**Data for this exercise**
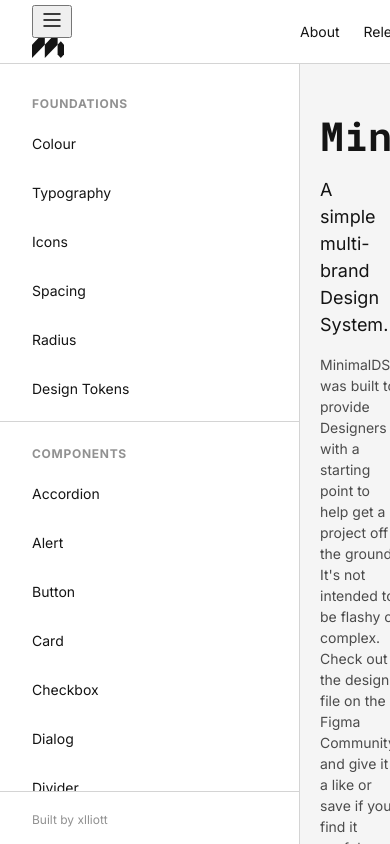
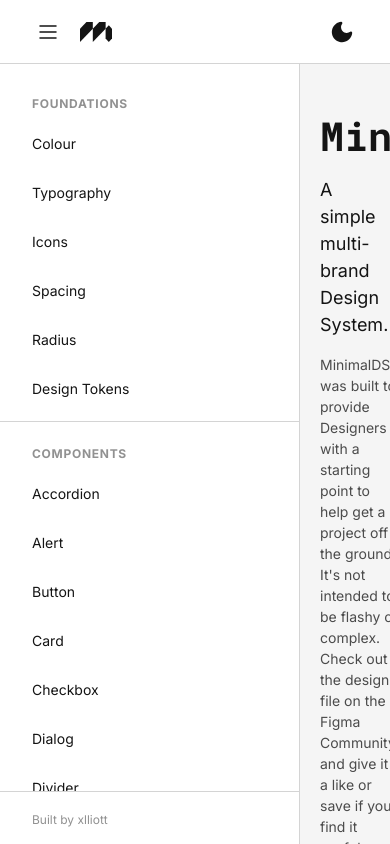
Before and after one commit to xlliott/minimalds, a React (Vite) app: page / in a window 390 px wide. Built offline with nearby package versions, Linux system fonts and the light colour scheme.

Commit message:
Update NavBar.css

```diff
--- a/src/components/NavBar/NavBar.css
+++ b/src/components/NavBar/NavBar.css
@@ -76,3 +76,44 @@
   outline:        var(--border-strong) solid var(--color-border-focus);
   outline-offset: 2px;
 }
+
+/* --- Hamburger (mobile only) --- */
+
+.mds-navbar__left {
+  display:     flex;
+  align-items: center;
+  gap:         var(--space-layout-sm);
+}
+
+.mds-navbar__hamburger {
+  display:         none;
+  align-items:     center;
+  justify-content: center;
+  width:           32px;
+  height:          32px;
+  background:      transparent;
+  border:          none;
+  cursor:          pointer;
+  color:           var(--color-icon-default);
+  padding:         0;
+  flex-shrink:     0;
+}
+
+.mds-navbar__hamburger:focus-visible {
+  outline:        var(--border-strong) solid var(--color-border-focus);
+  outline-offset: 2px;
+}
+
+@media (max-width: 768px) {
+  .mds-navbar__hamburger {
+    display: flex;
+  }
+
+  .mds-navbar__logo {
+    width: auto;
+  }
+
+  .mds-navbar__links {
+    display: none;
+  }
+}
```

**Exercise details**
Would you return the records exactly, keeping out every picture?

**Answer to the exercise**
Before and after one commit to xlliott/minimalds, a React (Vite) app: page / in a window 390 px wide. Built offline with nearby package versions, Linux system fonts and the light colour scheme.

Commit message:
Update NavBar.css

```diff
--- a/src/components/NavBar/NavBar.css
+++ b/src/components/NavBar/NavBar.css
@@ -76,3 +76,44 @@
   outline:        var(--border-strong) solid var(--color-border-focus);
   outline-offset: 2px;
 }
+
+/* --- Hamburger (mobile only) --- */
+
+.mds-navbar__left {
+  display:     flex;
+  align-items: center;
+  gap:         var(--space-layout-sm);
+}
+
+.mds-navbar__hamburger {
+  display:         none;
+  align-items:     center;
+  justify-content: center;
+  width:           32px;
+  height:          32px;
+  background:      transparent;
+  border:          none;
+  cursor:          pointer;
+  color:           var(--color-icon-default);
+  padding:         0;
+  flex-shrink:     0;
+}
+
+.mds-navbar__hamburger:focus-visible {
+  outline:        var(--border-strong) solid var(--color-border-focus);
+  outline-offset: 2px;
+}
+
+@media (max-width: 768px) {
+  .mds-navbar__hamburger {
+    display: flex;
+  }
+
+  .mds-navbar__logo {
+    width: auto;
+  }
+
+  .mds-navbar__links {
+    display: none;
+  }
+}
```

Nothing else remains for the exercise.